- The code is extremely simple (< 300 loc, not counting unit tests), and the library should be easier to extend.
Lists are destructured unless recognized as something else (values
NIL are ignored):
(let+ (((a (b &optional (c 3)) nil &key (d 1 d?)) '(1 (2) 7 :d 4))) (list a b c d d?)) ; => (1 2 3 4 T)
Slots and accessors have a syntax similar to
(defclass foo-class () ((a :accessor a :initarg :a) (b :accessor b-accessor :initarg :b))) (let+ (((&slots a (my-b b)) (make-instance 'foo-class :a 1 :b 2))) (list a my-b)) ; => (1 2) (let+ (((&accessors a (b b-accessor)) (make-instance 'foo-class :a 1 :b 2))) (list a b)) ; => (1 2)
Slots in structures can be accessed by giving the
(defstruct foo-struct c d) (let+ (((&structure foo-struct- c (my-d d)) (make-foo-struct :c 3 :d 4))) (list c my-d)) ; => (3 4)
but if you use
defstruct+ to define your structure, you
automatically get a corresponding deconstructing form:
(defstruct+ interval left right) (let+ ((interval (make-interval :left 1 :right 2)) ((&interval left right) interval)) (incf right 10) interval) ; => #S(INTERVAL :LEFT 1 :RIGHT 12)
Multiple values are also supported:
(let+ (((&values a nil b) (values 1 2 3))) (list a b)) ; => (1 3)
You can access array elements in many different ways:
(let+ ((#(a nil b) (vector 1 2 3))) (list a b)) ; => (1 3) (let+ (((&array-elements (a 0 1) (b 2 0)) #2A((0 1) (2 3) (4 5)))) (list a b)) ; => (1 4)
You can use
&labels, if the function needs to refer to
itself) to write functions:
(let+ (((&flet add2 (x) (+ x 2)))) (add2 5)) ; => 7
&hash-tables allow access to elements property lists
and hash tables.
All of the
&... forms have a read-only version, eg
With these, the values are read at the beginning, and you can modify
them without modifying the original structure.
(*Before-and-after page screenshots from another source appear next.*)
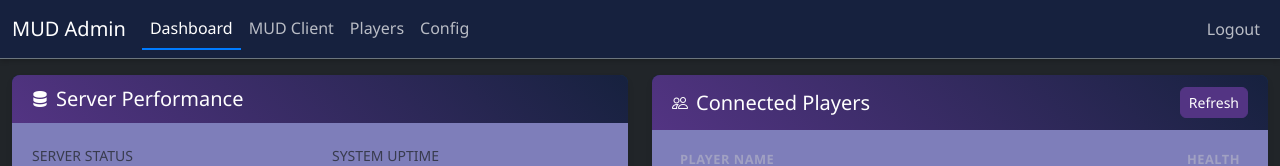
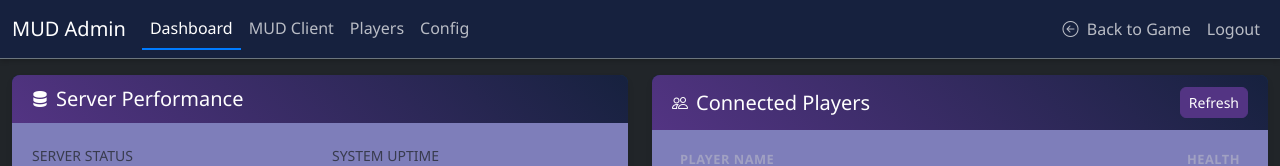
Before and after one commit to ellyseum/LEmud, a website: page public/admin/dashboard.html in a window 1280 px wide. Shown: the top 166 px of the page. Drawn offline with nearby package versions, Linux system fonts and the light colour scheme; no server answers; sample sign-in values are in the browser's storage.

Commit message:
back to game button

```diff
--- a/public/admin/dashboard.html
+++ b/public/admin/dashboard.html
@@ -33,6 +33,11 @@
                     </li>
                 </ul>
                 <ul class="navbar-nav ms-auto">
+                    <li class="nav-item">
+                        <a class="nav-link text-info" href="/" data-bs-toggle="tooltip" data-bs-placement="bottom" title="Return to the main game">
+                            <i class="bi bi-arrow-left-circle me-1"></i> Back to Game
+                        </a>
+                    </li>
                     <li class="nav-item">
                         <a class="nav-link" href="#" id="logout-button" data-bs-toggle="tooltip" data-bs-placement="bottom" title="Log out of the admin panel">Logout</a>
                     </li>
```
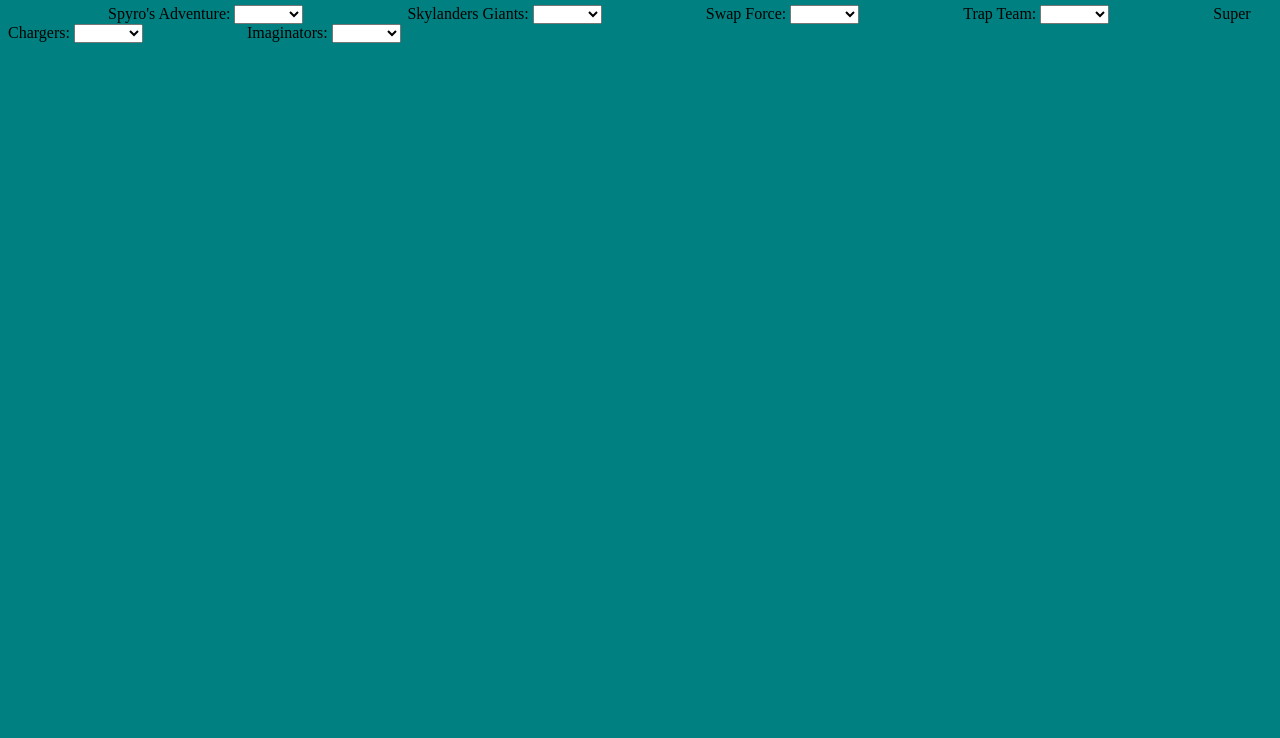
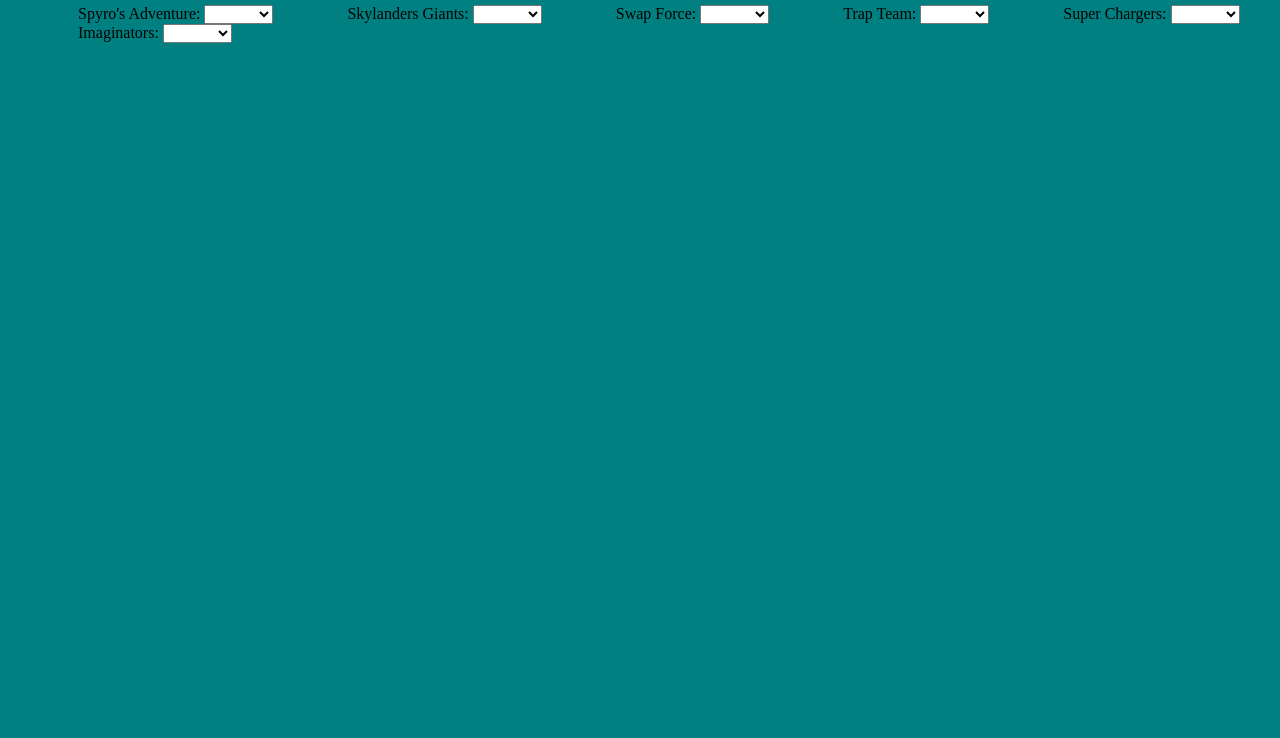
Before and after one commit to NFC-Playplace/NFC-Playplace.github.io, a plain HTML site: page skylanders/skylanders.html in a window 1280 px wide. Shown: the part 62-800 px from the top of the page. Drawn offline with Linux system fonts and the light colour scheme.

Commit message:
Update skylanders.css

```diff
--- a/skylanders/skylanders.css
+++ b/skylanders/skylanders.css
@@ -6,7 +6,7 @@ body{
   text-align: center;
 }
 .label{
-  margin-left: 100px;
+  margin-left: 70px;
   text-align:center;
 }
 #Title{
```
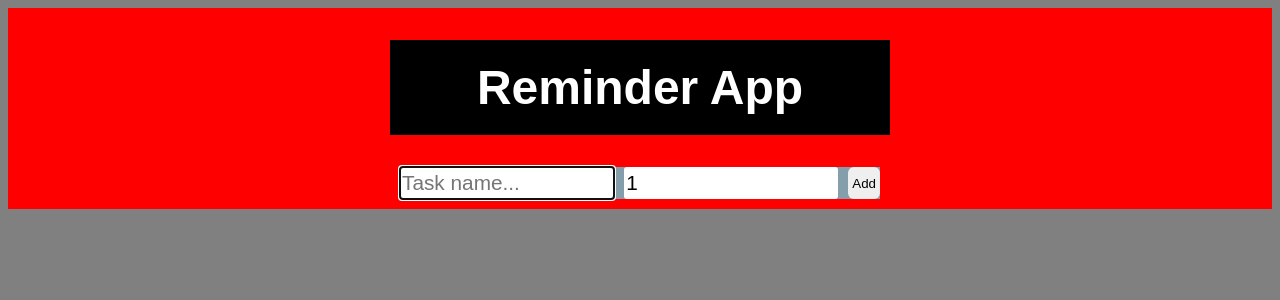
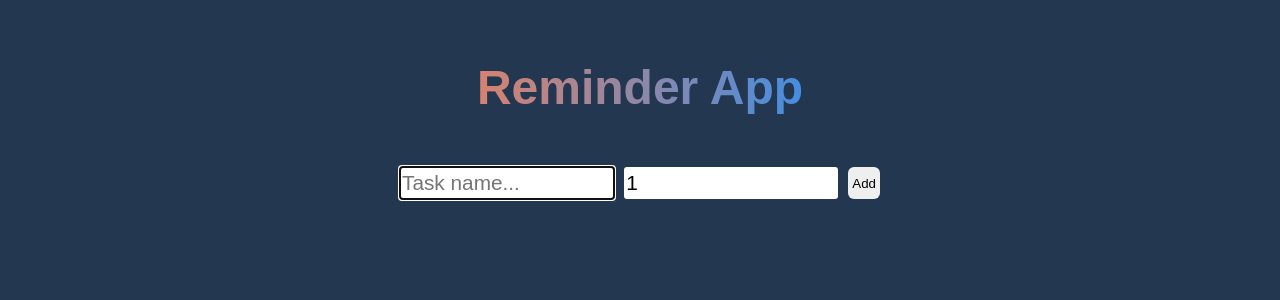
Before and after one commit to iSmirk-01/Reminder-App, a React (Vite) app in the folder reminder/: page / in a window 1280 px wide. Shown: the top 300 px of the page. Built offline with nearby package versions, Linux system fonts and the light colour scheme.

Commit message:
css changes, grid, gradient

```diff
--- a/reminder/src/components/Form.tsx
+++ b/reminder/src/components/Form.tsx
@@ -97,7 +97,7 @@ export default function ReminderApp() {
   return (
     <div className='reminder-app'>
       <div className="app-container">
-      <h1 className='header'>Reminder App</h1>
+      <h1 className='header gradient-text'>Reminder App</h1>
       <div className="input-container">
         <input
           onChange={handleInputChange}
@@ -120,6 +120,7 @@ export default function ReminderApp() {
         </button>
       </div>
       {errorMsg && <div className='error'>{errorMsg}</div>}
+      {tasks.length > 0 && (
       <div className="task-container">
         {tasks.map((task, index) => (
           <div key={index} className="task">
@@ -131,6 +132,7 @@ export default function ReminderApp() {
           </div>
         ))}
       </div>
+      )}
       </div>
     </div>
   );
--- a/reminder/src/index.css
+++ b/reminder/src/index.css
@@ -1,6 +1,6 @@
 body {
-  background-color: grey;
-  font-family: sans-serif
+  font-family: sans-serif;
+  background-color: rgb(35, 55, 80);
 }
 
 input {
@@ -15,12 +15,12 @@ button {
   border-radius: 6px;
   padding: 4px;
   border: none;
+  cursor: pointer;
 }
 
 .reminder-app {
   display: flex;
   flex-direction: column;
-  background-color: red;
   justify-content: center;
   align-items: center;
 }
@@ -34,14 +34,11 @@ button {
 .header {
   display: flex;
   justify-content: center;
-  background-color: black;
-  color: white;
   padding: 20px;
   font-size: 3rem;
 }
 
 .input-container {
-  background-color: rgb(132, 159, 171);
   display: flex;
   gap: 10px;
   justify-content: center;
@@ -49,41 +46,51 @@ button {
   position: sticky;
   top: 0;
   z-index: 100;
+}
 
+.task-container button {
+  width: 50px;
+  height: 30px;
+  margin-top: 20px;
 }
 
 .task-container {
-  display: flex;
-  flex-direction: column;
-  justify-content: center;
-  align-items: center;
-  background-color: rgb(0, 219, 231);
-
+background: linear-gradient(0deg, rgb(0, 251, 255) 0%, rgb(28, 139, 183) 100%);
+border-radius: 8px;
+  width: 480px;
+  display: grid;
+  grid-template-columns: 2fr 1fr auto; /* 3 columns */
+  gap: 10px;
+  padding: 10px;
 }
 
 .task {
-  display: flex;
-  align-items: center;
-  gap: 10px;
-}
-.task p {
-  text-decoration: underline;
+  display: contents; /* allows the grid to work properly */
 }
 
+.task p {
+  font-size: 1.4rem;
+}
 
 .time-green {
-  background-color: green;
+  background-color: rgb(1, 189, 1);
   border-radius: 2px;
 }
 
 .time-red {
   background-color: red;
-    border-radius: 2px;
-    box-shadow: 0px 5px 4px solid rgb(13, 255, 1);
+  border-radius: 2px;
 }
 
 .error {
-  background-color: green;
-  padding-left: 50px;
+  margin-bottom: 5px;
+  padding-left: 30px;
   color: red;
+  font-size: 1.2rem;
 }
+
+.gradient-text {
+  background: linear-gradient(90deg, #ff7f50, #1e90ff);
+  -webkit-background-clip: text;
+  -webkit-text-fill-color: transparent;
+}
```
Read-only forms may
also give you a slight increase in speed, and promote better style by
indicating that you are not modifying the original structure.